From the records below, copy out each line that has the word "client".

(Itemized modification records)
= = =
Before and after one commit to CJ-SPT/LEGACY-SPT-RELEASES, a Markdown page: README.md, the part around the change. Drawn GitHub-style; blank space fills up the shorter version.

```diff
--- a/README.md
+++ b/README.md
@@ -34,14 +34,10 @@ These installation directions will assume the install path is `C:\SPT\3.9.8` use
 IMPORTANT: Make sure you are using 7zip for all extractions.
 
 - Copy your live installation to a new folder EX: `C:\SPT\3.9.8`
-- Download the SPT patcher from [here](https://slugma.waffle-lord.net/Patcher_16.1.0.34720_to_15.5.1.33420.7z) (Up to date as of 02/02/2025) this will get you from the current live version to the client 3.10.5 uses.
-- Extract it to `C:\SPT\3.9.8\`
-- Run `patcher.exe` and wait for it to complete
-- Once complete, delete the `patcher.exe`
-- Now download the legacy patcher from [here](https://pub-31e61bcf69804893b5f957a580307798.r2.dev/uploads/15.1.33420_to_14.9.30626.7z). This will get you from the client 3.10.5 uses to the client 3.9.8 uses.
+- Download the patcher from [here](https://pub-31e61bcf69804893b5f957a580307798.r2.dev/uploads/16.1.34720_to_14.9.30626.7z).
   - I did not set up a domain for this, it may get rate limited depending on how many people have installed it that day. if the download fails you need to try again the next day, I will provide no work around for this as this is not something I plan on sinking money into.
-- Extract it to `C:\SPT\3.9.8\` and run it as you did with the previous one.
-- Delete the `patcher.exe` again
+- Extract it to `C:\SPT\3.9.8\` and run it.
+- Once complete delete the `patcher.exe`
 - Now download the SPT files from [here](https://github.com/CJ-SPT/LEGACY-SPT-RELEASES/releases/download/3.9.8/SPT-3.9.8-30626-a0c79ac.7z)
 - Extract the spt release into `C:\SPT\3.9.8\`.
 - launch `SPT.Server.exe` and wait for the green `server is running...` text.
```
= = =
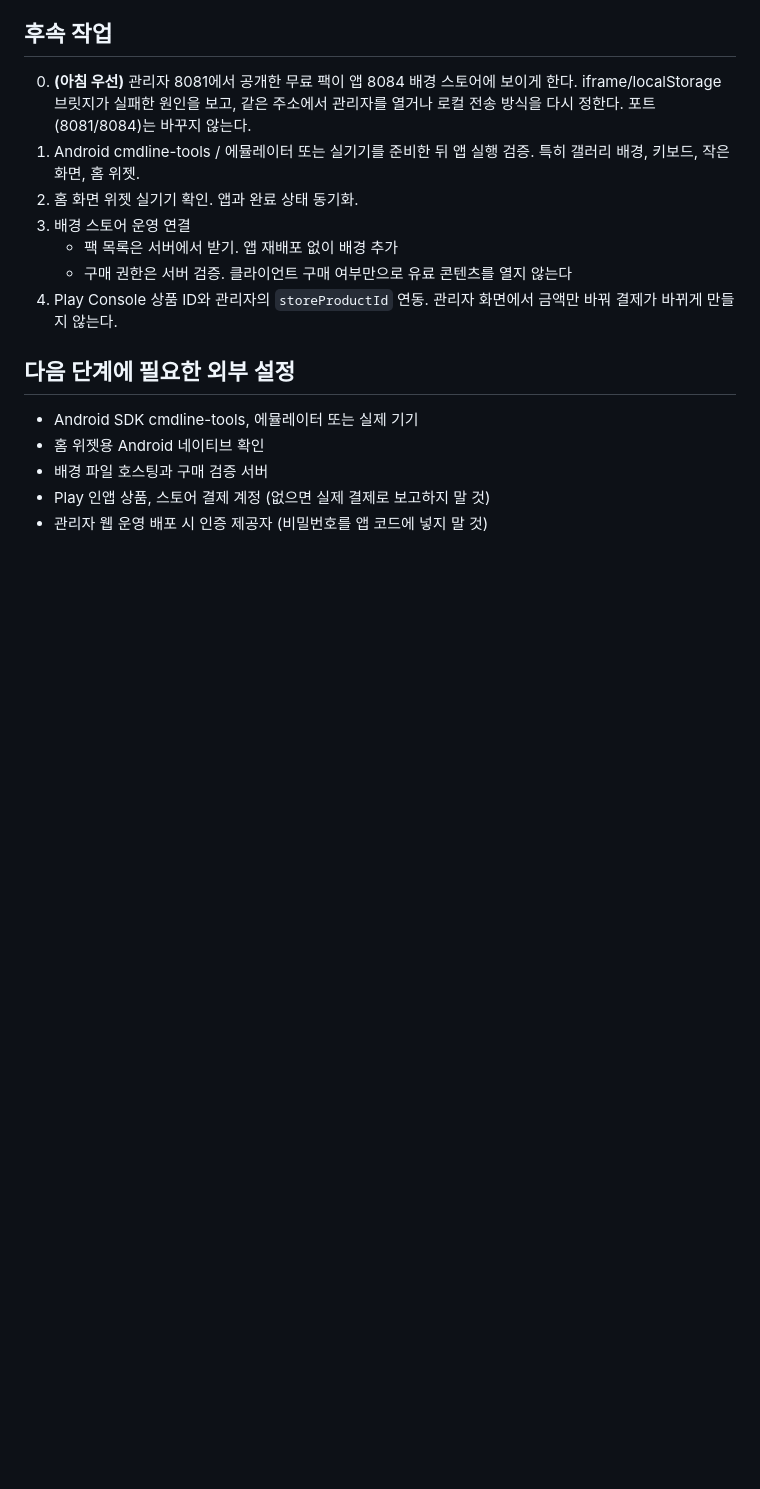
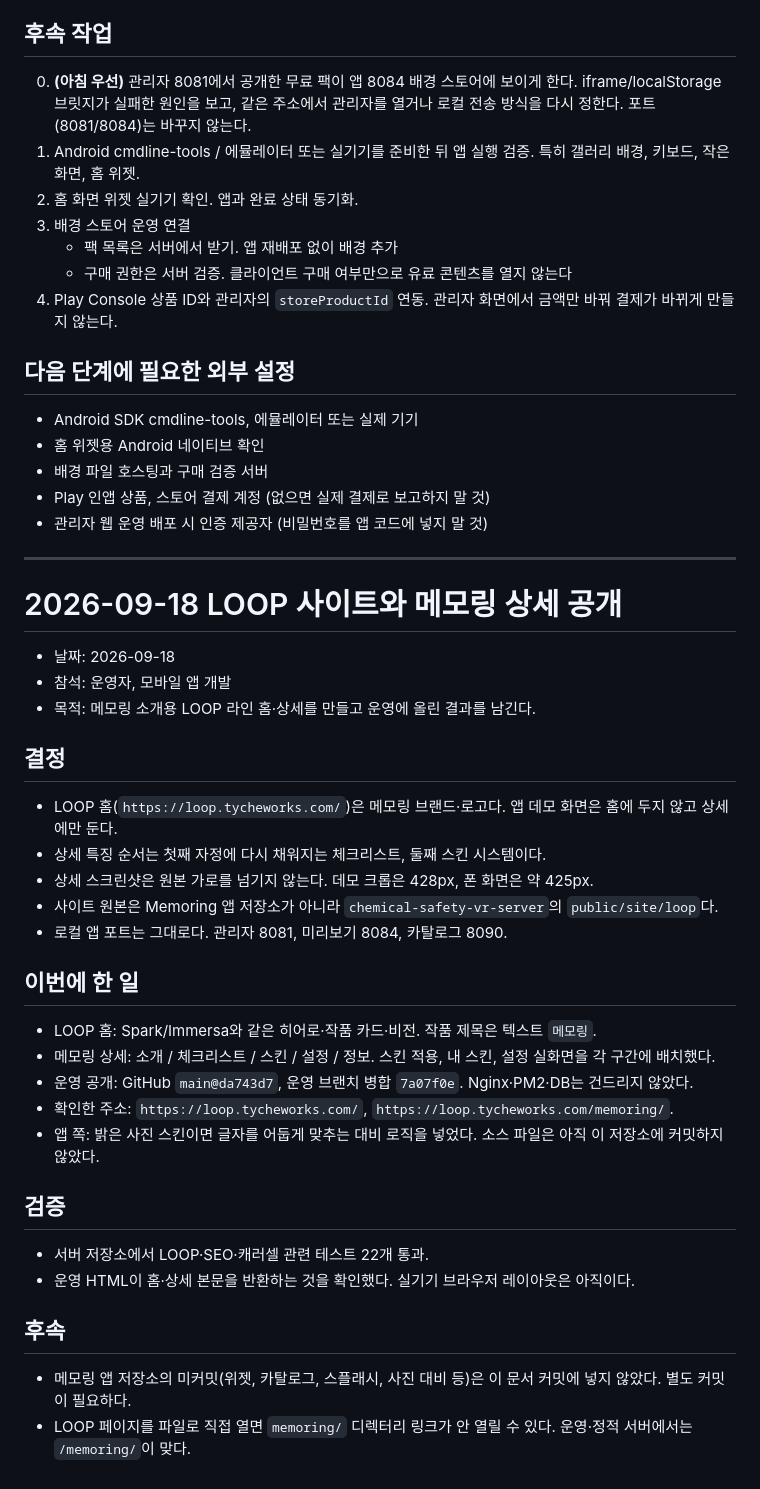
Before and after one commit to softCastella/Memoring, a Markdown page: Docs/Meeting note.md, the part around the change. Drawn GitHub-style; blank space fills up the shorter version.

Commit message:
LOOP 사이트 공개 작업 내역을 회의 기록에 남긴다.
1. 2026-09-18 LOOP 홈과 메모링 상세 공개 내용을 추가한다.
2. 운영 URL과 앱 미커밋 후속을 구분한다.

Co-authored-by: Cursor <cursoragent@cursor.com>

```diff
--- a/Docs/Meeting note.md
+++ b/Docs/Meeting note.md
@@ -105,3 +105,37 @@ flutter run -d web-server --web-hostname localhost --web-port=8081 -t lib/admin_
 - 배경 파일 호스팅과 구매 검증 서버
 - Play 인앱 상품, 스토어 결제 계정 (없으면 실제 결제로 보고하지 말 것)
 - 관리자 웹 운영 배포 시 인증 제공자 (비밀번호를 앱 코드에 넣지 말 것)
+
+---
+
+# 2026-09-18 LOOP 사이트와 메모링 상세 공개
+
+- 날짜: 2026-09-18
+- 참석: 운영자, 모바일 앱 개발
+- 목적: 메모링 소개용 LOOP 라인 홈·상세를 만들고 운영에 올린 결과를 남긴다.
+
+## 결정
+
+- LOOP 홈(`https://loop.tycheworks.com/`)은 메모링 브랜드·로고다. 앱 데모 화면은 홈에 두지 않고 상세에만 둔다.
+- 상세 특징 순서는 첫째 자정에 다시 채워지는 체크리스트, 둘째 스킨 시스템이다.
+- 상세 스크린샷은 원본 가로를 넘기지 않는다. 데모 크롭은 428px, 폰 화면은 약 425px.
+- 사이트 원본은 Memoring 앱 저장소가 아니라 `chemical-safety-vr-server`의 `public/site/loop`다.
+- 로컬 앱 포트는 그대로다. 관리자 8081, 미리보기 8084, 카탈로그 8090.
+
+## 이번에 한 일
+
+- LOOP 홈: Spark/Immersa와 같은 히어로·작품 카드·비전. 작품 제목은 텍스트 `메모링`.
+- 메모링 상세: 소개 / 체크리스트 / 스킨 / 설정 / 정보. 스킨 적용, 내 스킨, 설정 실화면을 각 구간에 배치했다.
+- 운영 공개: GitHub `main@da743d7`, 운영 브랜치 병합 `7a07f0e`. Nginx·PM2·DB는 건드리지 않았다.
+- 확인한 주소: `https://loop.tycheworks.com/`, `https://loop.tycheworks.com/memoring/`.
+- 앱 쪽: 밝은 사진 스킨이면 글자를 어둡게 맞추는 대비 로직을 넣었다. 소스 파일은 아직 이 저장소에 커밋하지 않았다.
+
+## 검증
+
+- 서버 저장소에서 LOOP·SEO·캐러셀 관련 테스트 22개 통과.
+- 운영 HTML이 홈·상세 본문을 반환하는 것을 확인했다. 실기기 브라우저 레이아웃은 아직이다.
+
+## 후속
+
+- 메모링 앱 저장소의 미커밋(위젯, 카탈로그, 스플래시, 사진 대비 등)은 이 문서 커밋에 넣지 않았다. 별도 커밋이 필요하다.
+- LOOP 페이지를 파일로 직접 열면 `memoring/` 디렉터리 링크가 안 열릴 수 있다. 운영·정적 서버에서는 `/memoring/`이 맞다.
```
= = =
## TASK ANSWER
-- Download the SPT patcher from [here](https://slugma.waffle-lord.net/Patcher_16.1.0.34720_to_15.5.1.33420.7z) (Up to date as of 02/02/2025) this will get you from the current live version to the client 3.10.5 uses.
-- Now download the legacy patcher from [here](https://pub-31e61bcf69804893b5f957a580307798.r2.dev/uploads/15.1.33420_to_14.9.30626.7z). This will get you from the client 3.10.5 uses to the client 3.9.8 uses.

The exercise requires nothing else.